Copyright Claim vs. Copyright Reality

 From the Arts & Humanities Research Council, Primary Sources on Copyright (1450-1900).

A recent comment to my post about U.S. Copyright law's Fair Use Doctrine, raises an ongoing issue, the continuing attempt by individuals and companies to claim a copyright interest where none exists. I do not want to get into a fight over whether or not any particular genealogical database supplier has a "copyright" claim to the content of their website, but there are a number of very large and some very prestigious genealogical institutions both for-profit and non-profit educational, that claim copyright protection for documents that a clearly not subject to any arguable copyright. For that reason, I will refrain from giving concrete examples and I will not refer to any institution by name.

In one case, a non-profit institution claimed a copyright interest in a photograph. If the photograph was as represented, then the image was made in the early 1840s. President Abraham Lincoln signed an act on March 3, 1865 adding photographs and negatives to the protected works under the Copyright Act Amendment. See Circular 1a, Copyright Office Publication. I have reproduced the original report of the Act above. There is no question that the Amended Act was prospective, so that a photo made in the 1840s was not covered by the Act and would clearly be in the public domain. Even when the 1865 Act was enacted, the provisions of the Act required the copyright claimant to transmit a copy of the photograph to the Library of Congress. If the claimant failed to deposit the required copy, the Librarian of Congress had to make a demand for the delivery of the copy and if the copy was not forthcoming, there was no copyright protection. So, for photographs in order to have ever claimed protection you had to be able to find a copy of the photograph in the Library of Congress. In addition, there is the question of the duration of the copyright had there been a copyright at all.

The photograph in question was also in public domain because all copyright protection has expired for any and all documents (works) published before 1923. See Cornell University, Resources, Copyright Term and the Public Domain in the United States, 1 January 2011.

So the question is whether or not anyone can acquire a copyright to a document in the public domain by either copying the document or incorporating it into some kind of database? No. If for any reason you need case law on the subject, please let me know. I have extensively briefed this issue and there are no cases upholding a copyright to a document that is clearly in the public domain. Did the filing of litigation by the claimant to the 1840s photograph have any effect. Yes, the company using the photograph was forces out of business because of the expense of the litigation. As I have said before, a clear case of might makes right even when the might is clearly wrong.
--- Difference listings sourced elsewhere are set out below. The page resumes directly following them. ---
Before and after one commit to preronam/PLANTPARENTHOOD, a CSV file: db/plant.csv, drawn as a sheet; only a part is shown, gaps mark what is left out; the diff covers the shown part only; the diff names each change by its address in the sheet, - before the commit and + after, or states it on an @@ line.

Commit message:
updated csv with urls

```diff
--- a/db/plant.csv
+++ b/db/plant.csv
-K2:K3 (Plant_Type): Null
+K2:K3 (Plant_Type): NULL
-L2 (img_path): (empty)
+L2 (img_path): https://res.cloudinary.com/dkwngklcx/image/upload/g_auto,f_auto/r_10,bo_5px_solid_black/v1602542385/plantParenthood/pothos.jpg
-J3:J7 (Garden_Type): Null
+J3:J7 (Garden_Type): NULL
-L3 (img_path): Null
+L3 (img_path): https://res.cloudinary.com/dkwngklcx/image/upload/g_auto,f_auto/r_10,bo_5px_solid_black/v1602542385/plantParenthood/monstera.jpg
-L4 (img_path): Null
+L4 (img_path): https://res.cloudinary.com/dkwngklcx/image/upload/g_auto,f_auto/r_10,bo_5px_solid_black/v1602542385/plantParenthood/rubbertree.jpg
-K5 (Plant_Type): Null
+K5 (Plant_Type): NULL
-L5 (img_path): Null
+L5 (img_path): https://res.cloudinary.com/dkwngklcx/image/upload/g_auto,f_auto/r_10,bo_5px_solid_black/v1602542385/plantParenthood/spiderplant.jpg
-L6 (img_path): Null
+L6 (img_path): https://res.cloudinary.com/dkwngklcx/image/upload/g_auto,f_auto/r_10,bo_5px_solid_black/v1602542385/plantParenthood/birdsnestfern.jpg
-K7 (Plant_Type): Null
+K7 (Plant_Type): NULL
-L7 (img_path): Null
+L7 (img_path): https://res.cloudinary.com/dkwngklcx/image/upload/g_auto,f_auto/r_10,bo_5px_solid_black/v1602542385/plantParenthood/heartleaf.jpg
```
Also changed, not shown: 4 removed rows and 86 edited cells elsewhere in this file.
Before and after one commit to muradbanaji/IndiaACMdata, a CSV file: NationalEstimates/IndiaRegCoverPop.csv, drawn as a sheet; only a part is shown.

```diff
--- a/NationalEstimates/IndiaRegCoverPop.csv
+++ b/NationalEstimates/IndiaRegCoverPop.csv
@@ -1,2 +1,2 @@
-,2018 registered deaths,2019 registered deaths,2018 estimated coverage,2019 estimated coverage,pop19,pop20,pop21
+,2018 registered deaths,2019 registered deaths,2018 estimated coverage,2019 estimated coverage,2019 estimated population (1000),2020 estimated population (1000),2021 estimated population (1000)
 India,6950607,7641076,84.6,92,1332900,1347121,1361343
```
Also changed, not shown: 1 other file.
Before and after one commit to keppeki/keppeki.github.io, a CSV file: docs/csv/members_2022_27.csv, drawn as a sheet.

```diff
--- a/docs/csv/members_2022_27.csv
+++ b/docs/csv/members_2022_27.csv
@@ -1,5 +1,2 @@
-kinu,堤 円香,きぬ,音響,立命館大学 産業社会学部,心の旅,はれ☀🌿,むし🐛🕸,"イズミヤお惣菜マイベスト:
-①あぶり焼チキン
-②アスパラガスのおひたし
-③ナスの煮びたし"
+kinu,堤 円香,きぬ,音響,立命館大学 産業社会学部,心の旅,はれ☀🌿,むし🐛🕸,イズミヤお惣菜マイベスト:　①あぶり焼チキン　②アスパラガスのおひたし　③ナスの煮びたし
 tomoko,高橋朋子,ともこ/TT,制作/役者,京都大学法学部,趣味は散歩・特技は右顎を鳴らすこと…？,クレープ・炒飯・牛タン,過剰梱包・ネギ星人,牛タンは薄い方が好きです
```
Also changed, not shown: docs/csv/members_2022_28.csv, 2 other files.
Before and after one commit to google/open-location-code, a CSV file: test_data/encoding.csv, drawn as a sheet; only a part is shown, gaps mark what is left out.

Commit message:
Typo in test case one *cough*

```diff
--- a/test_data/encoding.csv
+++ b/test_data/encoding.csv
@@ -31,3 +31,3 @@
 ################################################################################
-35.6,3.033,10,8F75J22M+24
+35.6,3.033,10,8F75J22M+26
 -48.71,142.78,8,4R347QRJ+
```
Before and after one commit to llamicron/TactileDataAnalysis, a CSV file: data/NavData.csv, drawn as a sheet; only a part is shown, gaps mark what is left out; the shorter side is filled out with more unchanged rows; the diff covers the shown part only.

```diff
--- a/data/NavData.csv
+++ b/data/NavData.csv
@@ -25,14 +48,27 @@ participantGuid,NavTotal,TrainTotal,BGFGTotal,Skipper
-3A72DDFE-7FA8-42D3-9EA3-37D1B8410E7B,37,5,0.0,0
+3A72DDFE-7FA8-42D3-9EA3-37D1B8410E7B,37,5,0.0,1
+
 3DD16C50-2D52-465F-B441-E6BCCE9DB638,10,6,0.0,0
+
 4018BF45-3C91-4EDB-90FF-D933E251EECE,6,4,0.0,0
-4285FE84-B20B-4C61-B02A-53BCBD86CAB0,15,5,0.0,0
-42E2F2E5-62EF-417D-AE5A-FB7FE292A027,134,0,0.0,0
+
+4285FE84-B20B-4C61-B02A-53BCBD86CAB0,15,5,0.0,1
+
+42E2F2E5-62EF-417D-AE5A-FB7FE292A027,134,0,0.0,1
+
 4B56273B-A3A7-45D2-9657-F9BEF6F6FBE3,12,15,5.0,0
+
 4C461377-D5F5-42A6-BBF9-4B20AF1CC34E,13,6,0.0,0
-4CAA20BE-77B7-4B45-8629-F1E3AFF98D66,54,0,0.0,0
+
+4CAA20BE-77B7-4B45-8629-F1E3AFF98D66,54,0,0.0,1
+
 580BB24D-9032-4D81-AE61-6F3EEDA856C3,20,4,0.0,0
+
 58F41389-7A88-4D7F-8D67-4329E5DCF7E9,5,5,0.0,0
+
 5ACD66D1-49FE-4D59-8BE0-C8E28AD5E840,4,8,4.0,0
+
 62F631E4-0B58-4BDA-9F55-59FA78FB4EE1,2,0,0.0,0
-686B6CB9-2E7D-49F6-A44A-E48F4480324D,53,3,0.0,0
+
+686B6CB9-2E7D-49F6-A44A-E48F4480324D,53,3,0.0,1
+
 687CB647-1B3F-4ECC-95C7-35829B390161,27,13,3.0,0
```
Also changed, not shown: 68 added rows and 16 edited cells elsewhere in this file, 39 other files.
So what about the claims to copyright by university libraries, document repositories and other institutions? A large state university holds the written documents from my Great-grandfather. If you try to obtain a copy of the documents, the university's website informs you that the documents are "copyright" protected even though my Great-grandfather died in the 1800s. The statement made by the institution is "Restrictions on Access: Twenty-four hours advance notice encouraged. Access to parts of this collection may be restricted under provisions of state or federal law." There is a copyright notice at the bottom of the page from the catalog telling about the documents.

Under the U.S. Constitution and as initially implemented, copyright law was never intended to last forever. But many repositories use the smoke screen of the law or threats or coercion to extend their claims well beyond the limit imposed by law.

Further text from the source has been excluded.